Exercise brief: Indicate only the number of lines in the listing below in which the word "watertight" appears.
● ● ● ● ●
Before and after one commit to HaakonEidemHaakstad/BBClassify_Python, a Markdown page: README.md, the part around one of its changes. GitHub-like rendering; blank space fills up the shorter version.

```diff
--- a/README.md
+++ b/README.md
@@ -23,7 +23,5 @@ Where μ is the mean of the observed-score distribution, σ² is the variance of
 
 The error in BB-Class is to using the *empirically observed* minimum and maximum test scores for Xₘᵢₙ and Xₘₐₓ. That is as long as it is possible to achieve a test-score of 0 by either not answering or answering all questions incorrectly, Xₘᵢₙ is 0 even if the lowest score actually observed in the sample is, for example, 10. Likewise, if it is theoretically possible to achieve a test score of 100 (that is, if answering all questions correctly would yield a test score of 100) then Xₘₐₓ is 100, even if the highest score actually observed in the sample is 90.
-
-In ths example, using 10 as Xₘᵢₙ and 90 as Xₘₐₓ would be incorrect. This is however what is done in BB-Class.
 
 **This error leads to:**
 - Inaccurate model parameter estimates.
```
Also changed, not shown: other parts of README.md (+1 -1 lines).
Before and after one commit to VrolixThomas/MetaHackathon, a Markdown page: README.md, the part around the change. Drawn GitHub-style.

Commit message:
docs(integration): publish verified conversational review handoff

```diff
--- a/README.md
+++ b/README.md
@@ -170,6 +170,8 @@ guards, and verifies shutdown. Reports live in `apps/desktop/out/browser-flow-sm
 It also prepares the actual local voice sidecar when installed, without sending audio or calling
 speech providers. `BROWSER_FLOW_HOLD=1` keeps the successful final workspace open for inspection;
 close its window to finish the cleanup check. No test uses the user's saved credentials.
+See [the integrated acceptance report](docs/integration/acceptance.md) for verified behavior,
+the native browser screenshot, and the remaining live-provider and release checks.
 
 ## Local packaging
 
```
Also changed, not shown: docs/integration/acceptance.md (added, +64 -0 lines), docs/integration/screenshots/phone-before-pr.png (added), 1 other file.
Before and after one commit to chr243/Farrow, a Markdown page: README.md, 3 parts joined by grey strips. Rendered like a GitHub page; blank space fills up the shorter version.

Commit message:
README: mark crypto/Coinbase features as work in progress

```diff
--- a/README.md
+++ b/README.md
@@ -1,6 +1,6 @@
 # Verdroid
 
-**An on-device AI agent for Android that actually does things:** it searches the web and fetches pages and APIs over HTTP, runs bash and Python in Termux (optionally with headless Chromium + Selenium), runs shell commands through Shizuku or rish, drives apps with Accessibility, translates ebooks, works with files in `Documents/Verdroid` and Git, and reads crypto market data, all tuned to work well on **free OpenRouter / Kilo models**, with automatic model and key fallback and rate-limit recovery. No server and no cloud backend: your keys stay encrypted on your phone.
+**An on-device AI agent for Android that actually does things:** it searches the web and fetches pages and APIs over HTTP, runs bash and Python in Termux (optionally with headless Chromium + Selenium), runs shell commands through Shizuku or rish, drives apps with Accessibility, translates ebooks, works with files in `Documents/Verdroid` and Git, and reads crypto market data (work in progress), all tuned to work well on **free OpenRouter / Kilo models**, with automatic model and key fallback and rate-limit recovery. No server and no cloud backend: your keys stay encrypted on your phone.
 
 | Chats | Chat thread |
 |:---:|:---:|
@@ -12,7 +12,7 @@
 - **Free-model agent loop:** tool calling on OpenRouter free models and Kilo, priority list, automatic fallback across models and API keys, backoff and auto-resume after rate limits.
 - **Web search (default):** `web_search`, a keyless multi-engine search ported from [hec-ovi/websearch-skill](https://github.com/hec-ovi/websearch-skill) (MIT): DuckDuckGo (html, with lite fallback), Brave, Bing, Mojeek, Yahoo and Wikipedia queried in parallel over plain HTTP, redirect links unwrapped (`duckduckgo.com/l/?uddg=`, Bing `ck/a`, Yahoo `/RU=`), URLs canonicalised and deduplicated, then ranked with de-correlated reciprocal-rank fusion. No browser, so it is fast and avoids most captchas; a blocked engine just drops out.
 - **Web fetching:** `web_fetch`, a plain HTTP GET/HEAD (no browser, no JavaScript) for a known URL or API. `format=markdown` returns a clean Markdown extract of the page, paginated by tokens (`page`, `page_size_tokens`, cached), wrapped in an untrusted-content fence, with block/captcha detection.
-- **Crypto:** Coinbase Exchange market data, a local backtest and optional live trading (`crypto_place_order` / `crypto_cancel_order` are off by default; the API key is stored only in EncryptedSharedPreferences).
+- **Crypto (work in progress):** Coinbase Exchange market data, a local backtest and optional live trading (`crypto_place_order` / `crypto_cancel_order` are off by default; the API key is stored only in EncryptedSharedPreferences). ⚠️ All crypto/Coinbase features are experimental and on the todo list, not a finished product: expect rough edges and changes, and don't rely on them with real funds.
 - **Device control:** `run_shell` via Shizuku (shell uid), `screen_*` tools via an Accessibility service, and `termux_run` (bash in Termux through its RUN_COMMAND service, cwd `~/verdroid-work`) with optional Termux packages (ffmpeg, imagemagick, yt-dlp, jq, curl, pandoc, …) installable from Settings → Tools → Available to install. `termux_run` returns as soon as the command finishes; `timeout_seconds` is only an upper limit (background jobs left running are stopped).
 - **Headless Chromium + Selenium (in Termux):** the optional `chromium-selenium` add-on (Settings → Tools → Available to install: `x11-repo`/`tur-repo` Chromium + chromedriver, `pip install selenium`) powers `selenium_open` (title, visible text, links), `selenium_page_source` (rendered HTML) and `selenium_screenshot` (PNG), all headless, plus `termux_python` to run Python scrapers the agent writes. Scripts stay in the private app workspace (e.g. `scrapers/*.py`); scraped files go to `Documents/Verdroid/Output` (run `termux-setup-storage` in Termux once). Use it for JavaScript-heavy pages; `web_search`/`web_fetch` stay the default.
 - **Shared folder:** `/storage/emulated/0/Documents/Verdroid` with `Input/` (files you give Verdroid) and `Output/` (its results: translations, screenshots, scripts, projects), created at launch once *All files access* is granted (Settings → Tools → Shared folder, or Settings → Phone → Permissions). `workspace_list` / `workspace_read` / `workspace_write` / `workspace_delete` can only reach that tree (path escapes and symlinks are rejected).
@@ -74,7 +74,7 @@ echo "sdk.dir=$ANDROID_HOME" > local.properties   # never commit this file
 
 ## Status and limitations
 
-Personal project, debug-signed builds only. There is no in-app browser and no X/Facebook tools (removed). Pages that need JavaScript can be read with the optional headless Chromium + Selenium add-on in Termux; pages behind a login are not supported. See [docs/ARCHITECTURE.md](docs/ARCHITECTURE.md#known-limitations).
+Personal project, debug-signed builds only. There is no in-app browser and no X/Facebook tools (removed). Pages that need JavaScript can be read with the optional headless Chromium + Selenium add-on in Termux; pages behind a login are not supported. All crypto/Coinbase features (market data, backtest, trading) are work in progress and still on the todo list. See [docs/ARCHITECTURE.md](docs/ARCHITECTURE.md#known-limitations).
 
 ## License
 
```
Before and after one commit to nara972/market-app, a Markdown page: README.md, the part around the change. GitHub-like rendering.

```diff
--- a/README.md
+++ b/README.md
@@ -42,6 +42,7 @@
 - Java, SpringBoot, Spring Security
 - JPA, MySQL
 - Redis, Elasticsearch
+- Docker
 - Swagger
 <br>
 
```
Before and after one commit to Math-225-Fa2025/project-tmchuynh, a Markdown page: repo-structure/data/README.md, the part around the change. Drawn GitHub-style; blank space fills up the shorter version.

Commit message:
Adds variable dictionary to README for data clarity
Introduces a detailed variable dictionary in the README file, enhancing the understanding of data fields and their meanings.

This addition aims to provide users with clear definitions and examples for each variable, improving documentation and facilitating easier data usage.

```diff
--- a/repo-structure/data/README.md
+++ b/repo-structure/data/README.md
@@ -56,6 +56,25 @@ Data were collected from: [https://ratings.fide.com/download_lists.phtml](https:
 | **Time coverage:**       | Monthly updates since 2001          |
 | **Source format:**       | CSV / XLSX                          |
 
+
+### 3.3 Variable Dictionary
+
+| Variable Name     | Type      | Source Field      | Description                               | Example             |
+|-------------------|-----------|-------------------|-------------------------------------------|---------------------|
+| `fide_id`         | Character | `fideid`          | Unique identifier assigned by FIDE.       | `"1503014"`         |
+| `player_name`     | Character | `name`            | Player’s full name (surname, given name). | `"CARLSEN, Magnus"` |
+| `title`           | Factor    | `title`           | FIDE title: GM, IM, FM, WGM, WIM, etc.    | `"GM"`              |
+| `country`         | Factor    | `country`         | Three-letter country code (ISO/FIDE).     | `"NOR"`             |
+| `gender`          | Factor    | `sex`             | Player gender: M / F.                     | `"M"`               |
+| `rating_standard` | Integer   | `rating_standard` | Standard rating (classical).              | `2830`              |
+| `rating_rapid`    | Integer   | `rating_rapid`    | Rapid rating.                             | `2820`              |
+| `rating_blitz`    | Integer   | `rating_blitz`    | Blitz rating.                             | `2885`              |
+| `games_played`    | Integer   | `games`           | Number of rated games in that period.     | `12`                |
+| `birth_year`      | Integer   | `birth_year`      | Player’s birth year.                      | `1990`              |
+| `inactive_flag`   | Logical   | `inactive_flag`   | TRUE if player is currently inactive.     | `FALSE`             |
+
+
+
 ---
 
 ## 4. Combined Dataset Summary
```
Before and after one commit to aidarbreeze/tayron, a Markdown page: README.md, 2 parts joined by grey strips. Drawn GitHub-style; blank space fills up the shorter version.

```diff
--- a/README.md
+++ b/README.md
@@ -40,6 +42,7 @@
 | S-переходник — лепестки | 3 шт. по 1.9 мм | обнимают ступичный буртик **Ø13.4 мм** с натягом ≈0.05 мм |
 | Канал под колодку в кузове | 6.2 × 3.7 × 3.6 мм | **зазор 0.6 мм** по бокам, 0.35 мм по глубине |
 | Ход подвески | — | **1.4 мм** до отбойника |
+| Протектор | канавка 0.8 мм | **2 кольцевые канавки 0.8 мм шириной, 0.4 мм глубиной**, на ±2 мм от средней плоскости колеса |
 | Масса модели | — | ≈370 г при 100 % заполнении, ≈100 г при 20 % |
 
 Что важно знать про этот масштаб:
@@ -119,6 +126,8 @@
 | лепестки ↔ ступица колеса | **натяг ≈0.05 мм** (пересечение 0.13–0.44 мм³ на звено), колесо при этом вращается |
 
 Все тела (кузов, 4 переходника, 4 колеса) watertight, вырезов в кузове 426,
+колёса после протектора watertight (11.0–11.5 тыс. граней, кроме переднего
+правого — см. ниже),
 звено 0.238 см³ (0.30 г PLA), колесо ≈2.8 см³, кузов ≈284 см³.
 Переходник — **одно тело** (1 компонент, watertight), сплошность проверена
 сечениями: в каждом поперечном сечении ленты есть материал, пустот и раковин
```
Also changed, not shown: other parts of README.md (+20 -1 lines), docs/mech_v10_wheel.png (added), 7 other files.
● ● ● ● ●
Response area: 3